Also at Stand as Associate Editor, Ryan Debolski is a graduate of the Cranbrook Academy of Art, receiving a Master of Fine Arts degree in Photography in 2014. He subsequently received a Fulbright Grant to travel to Oman to compile a photographic series examining architecture and the relationship it has with the identity of the Musandam Peninsula as a geographic enclave.
Jenny Risher graduated from Detroit’s College for Creative Studies, where she earned a Bachelor of Fine Arts degree in Photography. For her first book, Heart Soul Detroit, she interviewed and photographed 50 iconic Detroiters, including Iggy Pop, Smokey Robinson, and Jack White. Elsewhere, her work can be seen in the permanent collection of the Detroit Institute of Arts and at the Robert Kidd Gallery in Birmingham.
Doug Coombe has been documenting the Detroit music scene for over 20 years. He’s worked for the Metro Times since 1999 and his photos have featured in Rolling Stone, Spin, Billboard and NME. Given his extensive coverage of Detroit’s music nightlife, it’s not surprising he also had work featured in Detroit After Dark at the DIA.
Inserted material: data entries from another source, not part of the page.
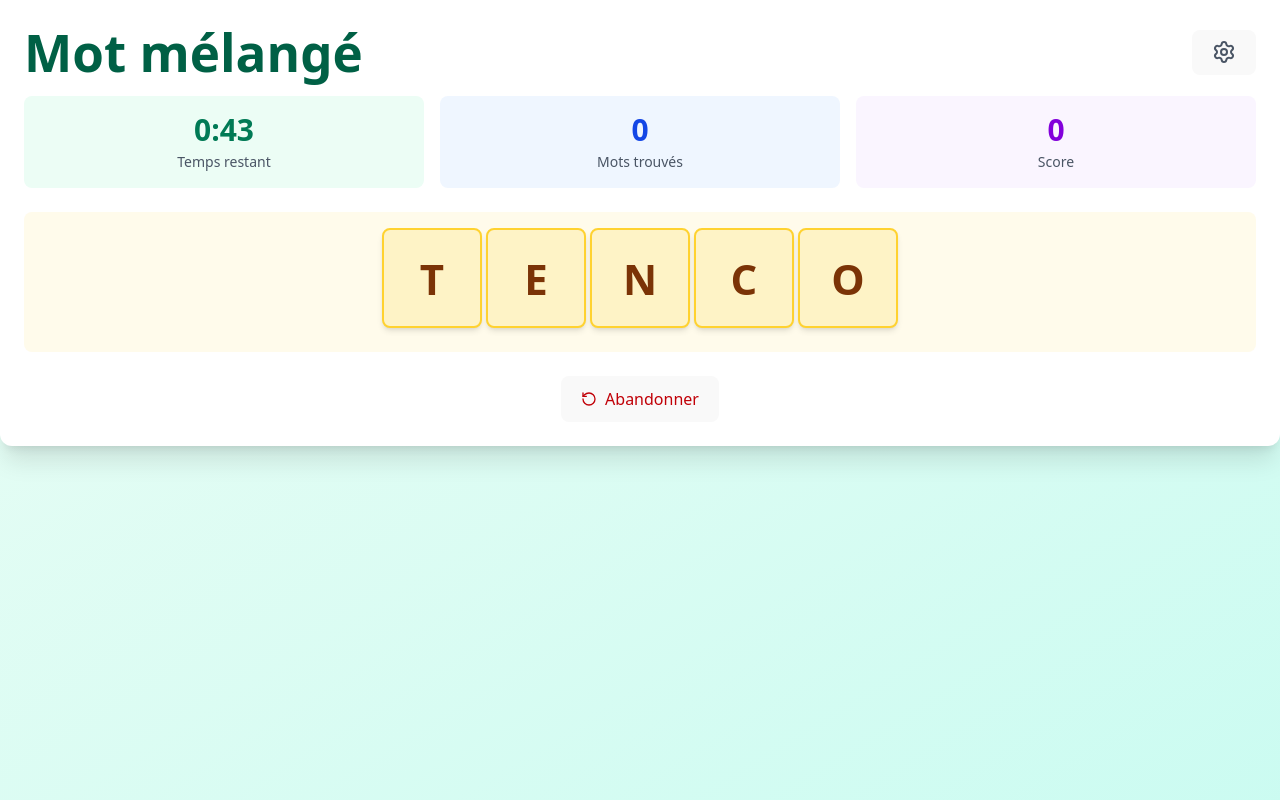
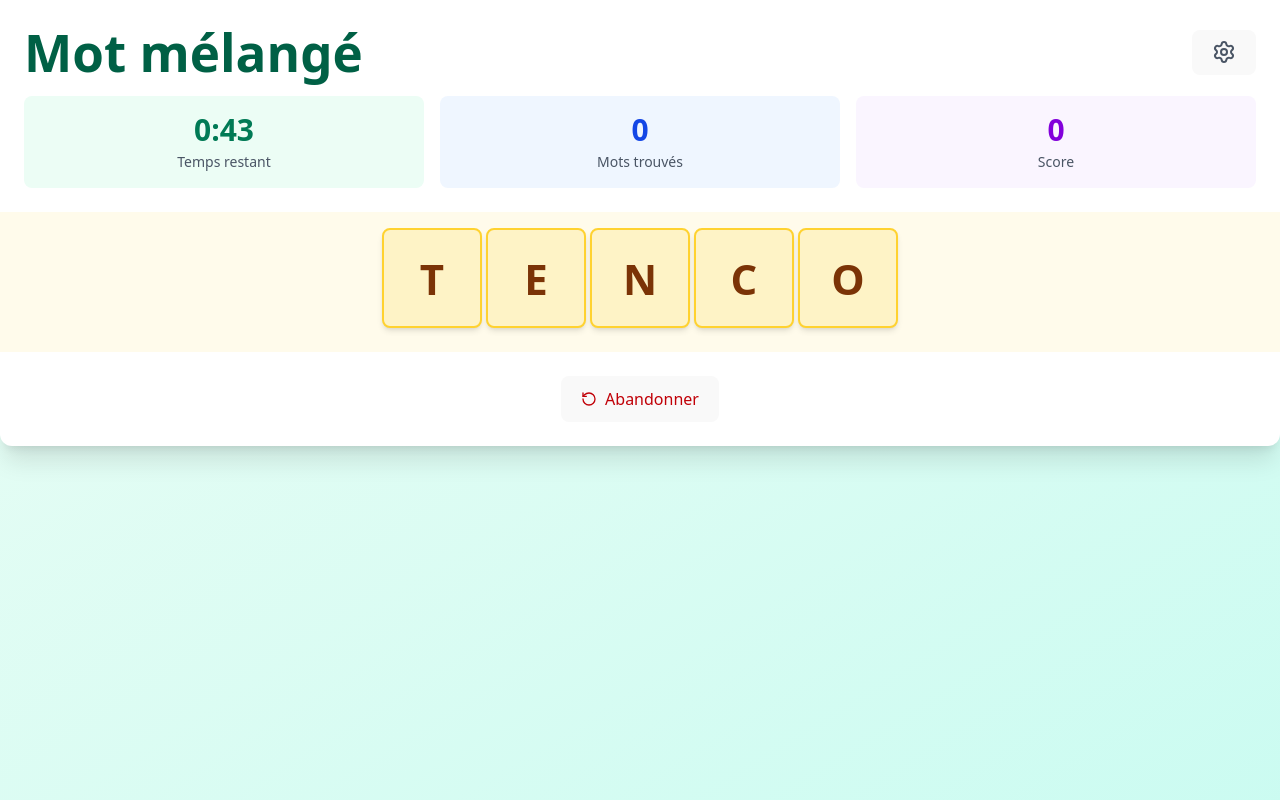
Before and after one commit to GabinKolly/mot_aleatoire, a React (Vite) app: page / in a window 1280 px wide. Both pictures are taken after a click on the button "Commencer". Built offline with nearby package versions, Linux system fonts and the light colour scheme.

Commit message:
adjust gameplay box

```diff
--- a/src/App.jsx
+++ b/src/App.jsx
@@ -70,7 +70,7 @@ const canBeSolvedWithOneMove = (shuffled, original) => {
 
 // Calculate tile size based on screen width and number of letters
 const calculateTileSize = (screenWidth, numLetters) => {
-  const usableWidth = screenWidth - 80;
+  const usableWidth = screenWidth;
   const calculatedSize = Math.min(100, Math.floor((usableWidth / numLetters) / 1.2));
   return {
     size: calculatedSize,
@@ -531,7 +531,7 @@ export default function ScrabbleTrainer() {
 
     return (
       <div className="space-y-6">
-        <div className="bg-amber-50 py-4 rounded-lg text-center">
+        <div className="relative left-1/2 w-screen -translate-x-1/2 bg-amber-50 py-4 text-center">
           <div className="flex justify-center gap-1 overflow-x-auto pb-2">
             {tiles.map((tile, index) => (
               <div
```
Another artist featured in Detroit After Dark at the DIA is Scott Hocking, who has been based in Detroit since 1996. Alongside sculptural work and installations, his photography has largely explored the city at night. Over a number of years he built such a body of images that he realised they could be a cohesive series. Detroit Nights was published in 2015 by design store Nora.